User avatar
Flymo748
Posts: 2160
Joined: Sun Jul 20, 2008 6:00 pm

Re: What's best for testing?

Postby Flymo748 » Sat Aug 05, 2017 9:51 pm

Another alternative is the Masokits Track Defect Detector...

Masokits Track Defect Detector.JPG


I've had this etch for a couple of years and really must get around to building it. However it's having the pre-planning to order a pair of Exactoscale wagon wheels to go into it which is probably the main constraint. I look at an eight month waiting time, and wonder if I really can be bothered!

Cheers
Flymo
Beware of Trains - occasional modelling in progress!
www.5522models.co.uk

User avatar
Flymo748
Posts: 2160
Joined: Sun Jul 20, 2008 6:00 pm

Re: What's best for testing?

Postby Flymo748 » Sat Aug 05, 2017 10:04 pm

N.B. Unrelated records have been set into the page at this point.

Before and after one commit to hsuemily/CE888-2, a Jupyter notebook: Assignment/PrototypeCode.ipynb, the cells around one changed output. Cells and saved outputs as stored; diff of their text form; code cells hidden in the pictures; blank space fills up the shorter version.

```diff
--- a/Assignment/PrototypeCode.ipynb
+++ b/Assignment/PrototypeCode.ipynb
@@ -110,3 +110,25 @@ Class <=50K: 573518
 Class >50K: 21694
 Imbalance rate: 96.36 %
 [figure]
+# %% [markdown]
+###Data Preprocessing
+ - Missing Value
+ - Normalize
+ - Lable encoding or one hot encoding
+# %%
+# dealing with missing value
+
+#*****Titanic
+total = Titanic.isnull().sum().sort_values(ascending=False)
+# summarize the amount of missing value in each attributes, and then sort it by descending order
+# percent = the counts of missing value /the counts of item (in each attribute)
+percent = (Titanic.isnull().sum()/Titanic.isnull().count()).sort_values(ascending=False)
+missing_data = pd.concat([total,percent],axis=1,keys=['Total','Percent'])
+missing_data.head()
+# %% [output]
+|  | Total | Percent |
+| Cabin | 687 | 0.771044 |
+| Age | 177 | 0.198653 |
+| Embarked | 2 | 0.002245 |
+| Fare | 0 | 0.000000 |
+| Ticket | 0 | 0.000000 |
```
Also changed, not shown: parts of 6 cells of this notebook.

Terry Bendall wrote:A piece of clear acrylic (Perspex) about the length of a four wheel wagon with wheels mounted in fixed compensation units is good since you can look through the acrylic and see where the wheels may be coming off.


I've had three perspex floored wagons as part of the kit which I take on the Society Stand for demonstrations for a couple of years. I'm sure a fair number of people here have seen them over that time.

The idea is to show those who are not familiar with the concepts of springing, compensation, and rigid suspension in an easy way. As has been mentioned, you can push them along and see the movement of the wheels on the rails and through crossings.

Perspex wagons.JPG


The perspex is about 5mm thick. I bought a 12" square for not-very-much-money from Ebay and scored and snapped it to size. It's a bit of a sod to drill and screw into though. To make the wagon effective as a test vehicle, you have to have the axles *exactly* square in all aspects. I did this by drilling holes through and using screws which were a fractionally loose fit, so could be aligned and then tightened up when the alignment is correct.

Perspex rigid.JPG


I hope this gives people some ideas on how this can be done. I've certainly found it a useful gadget to have around.

Cheers
Flymo
Beware of Trains - occasional modelling in progress!
www.5522models.co.uk

Terry Bendall
Posts: 1597
Joined: Sun Jul 27, 2008 7:46 am

Re: What's best for testing?

Postby Terry Bendall » Sun Aug 06, 2017 8:07 am

Flymo748 wrote:The perspex is about 5mm thick. I bought a 12" square for not-very-much-money from Ebay


Some the larger suppliers of glass also sell acrylic which is where I got my "offcut" Having bought some acrylic for another job I asked if they had any small offcuts. Out came a piece 6ft x 1 ft which will do all that I need and more for the price of a donation in the charity box on the counter.

Terry Bendall


Return to “Track and Turnouts”

Who is online

Users browsing this forum: No registered users and 2 guests